▽
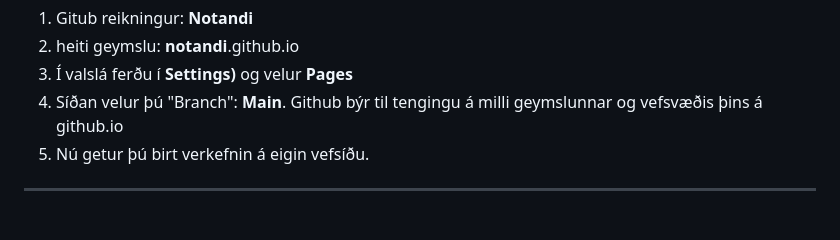
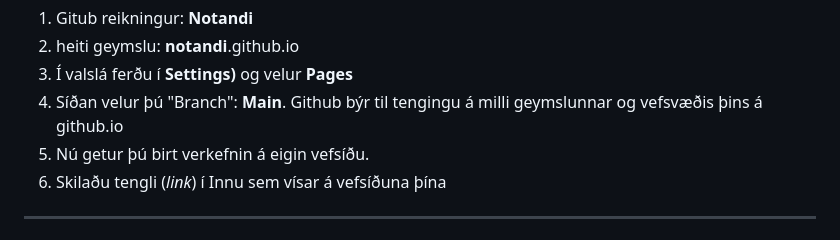
Before and after one commit to rob3rt6/23-verkefni-s1, a Markdown page: Verkefni-1/README.md, the part around the change. Drawn GitHub-style.

```diff
--- a/Verkefni-1/README.md
+++ b/Verkefni-1/README.md
@@ -63,6 +63,7 @@ dæmi:
 1.	Í valslá ferðu í **Settings)** og velur **Pages**
 1. Síðan velur þú "Branch": **Main**. Github býr til tengingu á milli geymslunnar og vefsvæðis þins á github.io
 1.	Nú getur þú birt verkefnin á eigin vefsíðu.
+1.	Skilaðu tengli (_link_) í Innu sem vísar á vefsíðuna þína
 
 
 <hr>
```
△
▸ **Your goal**: Could you copy each line above exactly as written, minus any pictures?

▸ **Solution to the exercise**:
Before and after one commit to rob3rt6/23-verkefni-s1, a Markdown page: Verkefni-1/README.md, the part around the change. Drawn GitHub-style.

```diff
--- a/Verkefni-1/README.md
+++ b/Verkefni-1/README.md
@@ -63,6 +63,7 @@ dæmi:
 1.	Í valslá ferðu í **Settings)** og velur **Pages**
 1. Síðan velur þú "Branch": **Main**. Github býr til tengingu á milli geymslunnar og vefsvæðis þins á github.io
 1.	Nú getur þú birt verkefnin á eigin vefsíðu.
+1.	Skilaðu tengli (_link_) í Innu sem vísar á vefsíðuna þína
 
 
 <hr>
```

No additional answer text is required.